It has been almost exactly a year since VP Joe Biden visited the Cree lighting company in Durham, who makes LED lights. In his visit, Biden proclaimed:
“I don’t think I’ve ever seen a success story quite like this one here at Cree,” Biden said. “It ties so much into what President Obama and I are trying to do.” (emphasis added)
Of course, at the time, I questioned Biden’s definition of a “success story,” given the Cree was being propped up by $39 million in federal tax credits, as well as potentially $4 million in state and local handouts. Indeed, a system of crony capitalism in which politicians dispense priveleges to politically-connected corporations – at the expense of the rest of us – does appear to be what “Obama and I (Biden) are trying to do.”
Today’s N&O provides the predictable follow-up story: Cree’s business is already beginning to stumble.
Cree shares fell 12 percent Wednesday after the company said its revenue for the current quarter would range from $215 million to $220 million, well below its earlier projections of $245 million to $265 million.
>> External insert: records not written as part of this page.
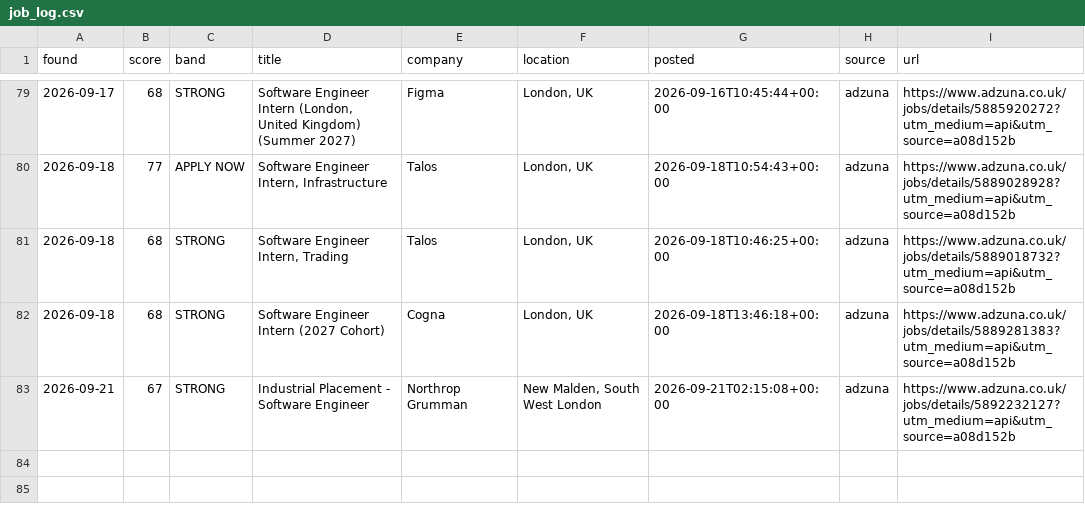
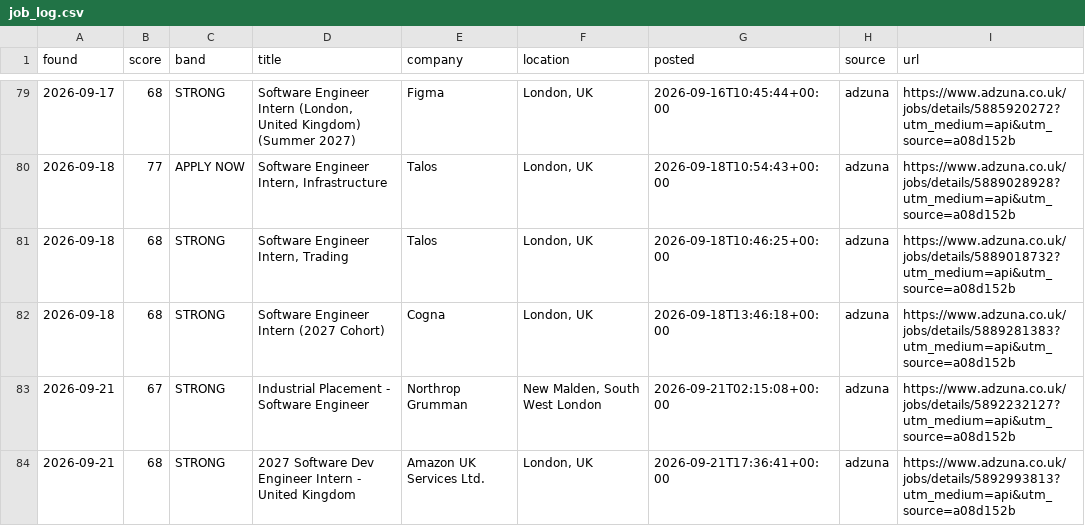
Before and after one commit to MrSpoonPog/Jobs-Search-Assistant, a CSV file: job_log.csv, drawn as a sheet; only a part is shown, gaps mark what is left out; the diff names each change by its address in the sheet, - before the commit and + after, or states it on an @@ line.

```diff
--- a/job_log.csv
+++ b/job_log.csv
+row 84: 2026-09-21 | 68 | STRONG | 2027 Software Dev Engineer Intern - United Kingdom | Amazon UK Services Ltd. | London, UK | 2026-09-21T17:36:41+00:00 | adzuna | https://www.adzuna.co.uk/jobs/details/5892993813?utm_medium=api&utm_source=a08d152b
```
Also changed, not shown: 1 other file.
Lower sales of LED chips and LED light bulbs, especially in Asia, drove the lower forecast, CEO Chuck Swoboda said during a conference call.
Wall Street is trying to sort out whether Cree is hitting a speed bump or is running out of gas.
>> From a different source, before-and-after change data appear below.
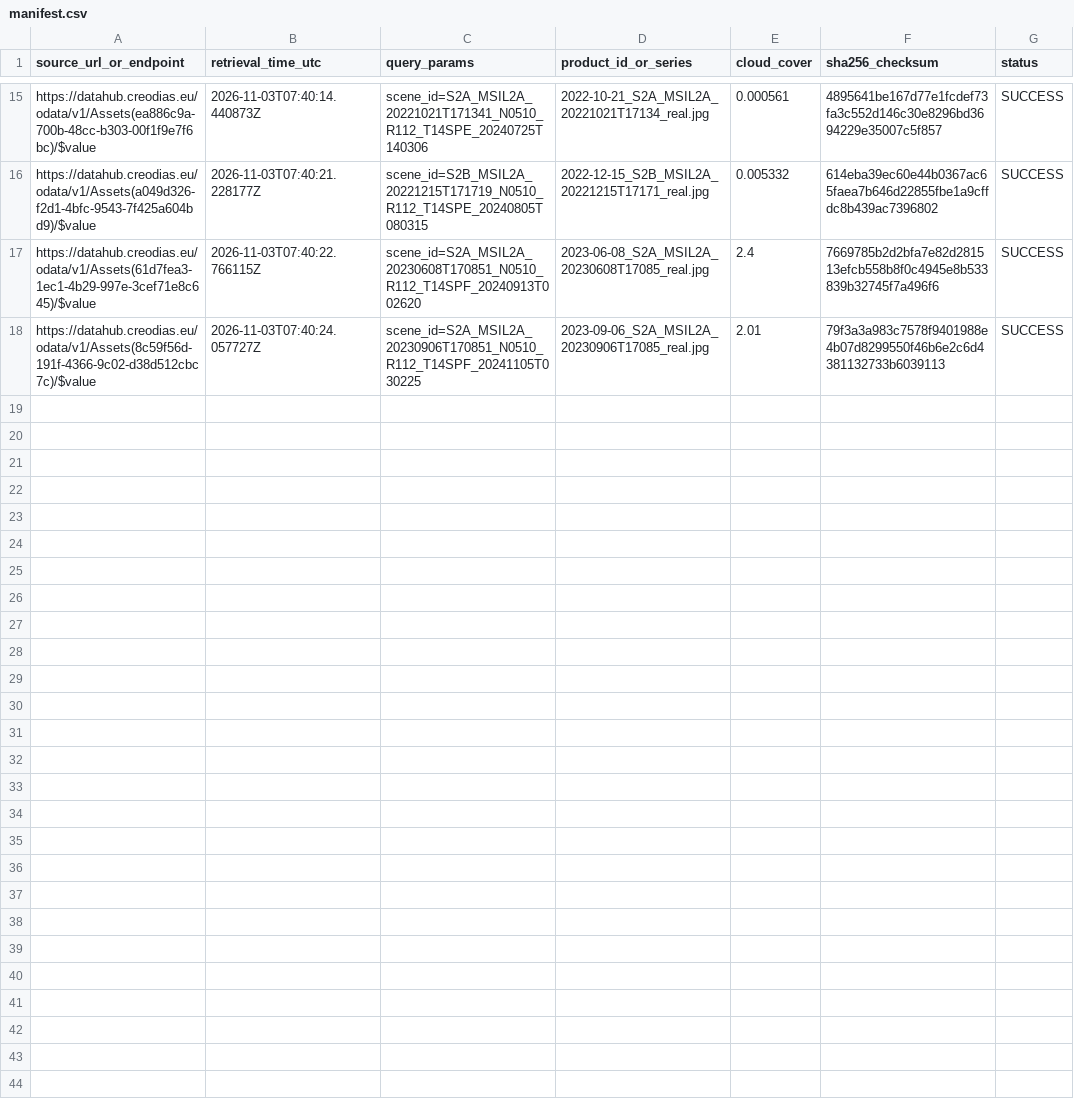
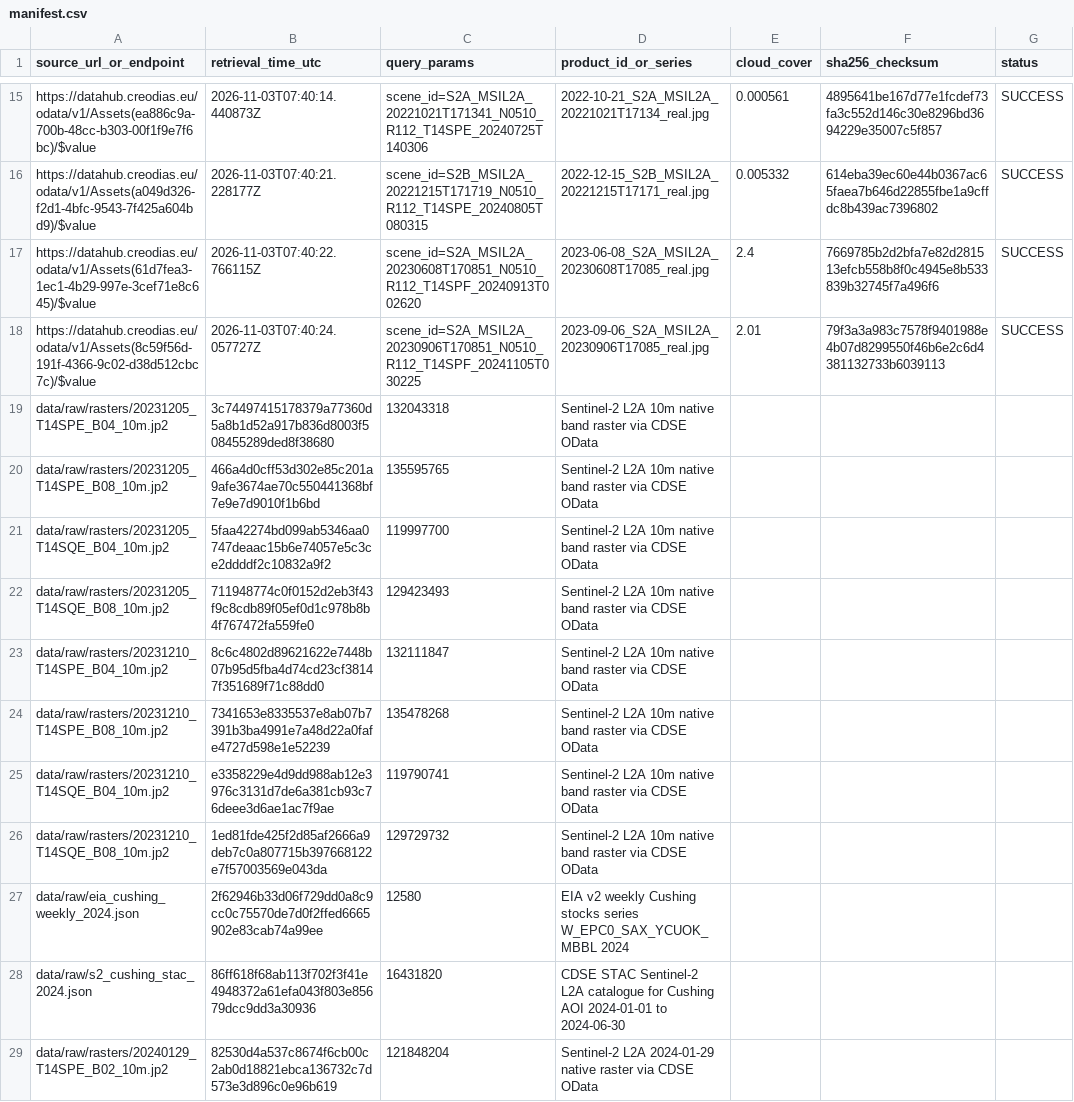
Before and after one commit to mayankt411/Drip, a CSV file: data/manifest.csv, drawn as a sheet; only a part is shown, gaps mark what is left out; the diff covers the shown part only; the diff names each change by its address in the sheet, - before the commit and + after, or states it on an @@ line.

```diff
--- a/data/manifest.csv
+++ b/data/manifest.csv
+row 19: data/raw/rasters/20231205_T14SPE_B04_10m.jp2 | 3c74497415178379a77360d5a8b1d52a917b836d8003f508455289ded8f38680 | 132043318 | Sentinel-2 L2A 10m native band raster via CDSE OData
+row 20: data/raw/rasters/20231205_T14SPE_B08_10m.jp2 | 466a4d0cff53d302e85c201a9afe3674ae70c550441368bf7e9e7d9010f1b6bd | 135595765 | Sentinel-2 L2A 10m native band raster via CDSE OData
+row 21: data/raw/rasters/20231205_T14SQE_B04_10m.jp2 | 5faa42274bd099ab5346aa0747deaac15b6e74057e5c3ce2ddddf2c10832a9f2 | 119997700 | Sentinel-2 L2A 10m native band raster via CDSE OData
+row 22: data/raw/rasters/20231205_T14SQE_B08_10m.jp2 | 711948774c0f0152d2eb3f43f9c8cdb89f05ef0d1c978b8b4f767472fa559fe0 | 129423493 | Sentinel-2 L2A 10m native band raster via CDSE OData
+row 23: data/raw/rasters/20231210_T14SPE_B04_10m.jp2 | 8c6c4802d89621622e7448b07b95d5fba4d74cd23cf38147f351689f71c88dd0 | 132111847 | Sentinel-2 L2A 10m native band raster via CDSE OData
+row 24: data/raw/rasters/20231210_T14SPE_B08_10m.jp2 | 7341653e8335537e8ab07b7391b3ba4991e7a48d22a0fafe4727d598e1e52239 | 135478268 | Sentinel-2 L2A 10m native band raster via CDSE OData
+row 25: data/raw/rasters/20231210_T14SQE_B04_10m.jp2 | e3358229e4d9dd988ab12e3976c3131d7de6a381cb93c76deee3d6ae1ac7f9ae | 119790741 | Sentinel-2 L2A 10m native band raster via CDSE OData
+row 26: data/raw/rasters/20231210_T14SQE_B08_10m.jp2 | 1ed81fde425f2d85af2666a9deb7c0a807715b397668122e7f57003569e043da | 129729732 | Sentinel-2 L2A 10m native band raster via CDSE OData
+row 27: data/raw/eia_cushing_weekly_2024.json | 2f62946b33d06f729dd0a8c9cc0c75570de7d0f2ffed6665902e83cab74a99ee | 12580 | EIA v2 weekly Cushing stocks series W_EPC0_SAX_YCUOK_MBBL 2024
+row 28: data/raw/s2_cushing_stac_2024.json | 86ff618f68ab113f702f3f41e4948372a61efa043f803e85679dcc9dd3a30936 | 16431820 | CDSE STAC Sentinel-2 L2A catalogue for Cushing AOI 2024-01-01 to 2024-06-30
+row 29: data/raw/rasters/20240129_T14SPE_B02_10m.jp2 | 82530d4a537c8674f6cb00c2ab0d18821ebca136732c7d573e3d896c0e96b619 | 121848204 | Sentinel-2 L2A 2024-01-29 native raster via CDSE OData
```
Also changed, not shown: 11 added rows elsewhere in this file, 10 other files.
Morgan Stanley analyst Joshua Paradise adopted a pessimistic tone.
“LED lighting is strong and accelerating, but Cree is losing market share as more competitors are able to produce LEDs with adequate quality for use in lighting applications,” Paradise wrote in a research note. “Several competitors are being very aggressive on price to take market share from Cree.”
“Cree management estimates they have 25-30 percent market share of the LED lighting market,” Paradise continued. “We believe either market share or [profit] margins will have to give – and maybe both.”
I wonder what Cree’s market share would be if it hadn’t enjoyed the political privelege granted by the corporatists in the White House? Perhaps Cree is not suited to be the most efficient caretakers of the scarce resources they are using, and therefore struggling to compete as more competitor enter the field. Maybe they are. I don’t know. The point being, politicians certaintly don’t know either. But that doesn’t stop them from granting political priveleges to “politically correct” and politically-connected corporations.
This is just another example of how the political elites command greater control over the means of production, more often than not directing them to uses that destroy value rather than create it. Those that favor a greater concentration of power over society’s scarce resources into the hands of the political class continue to defend the use of tax breaks and “economic incentives” for specific companies. Meanwhile, those that believe consumers (you and I) should be the ones calling the shots – based on our purchasing decisions – over how our resources are allocated will continue to voice our opposition to this corrupt and destructive system of crony capitalism.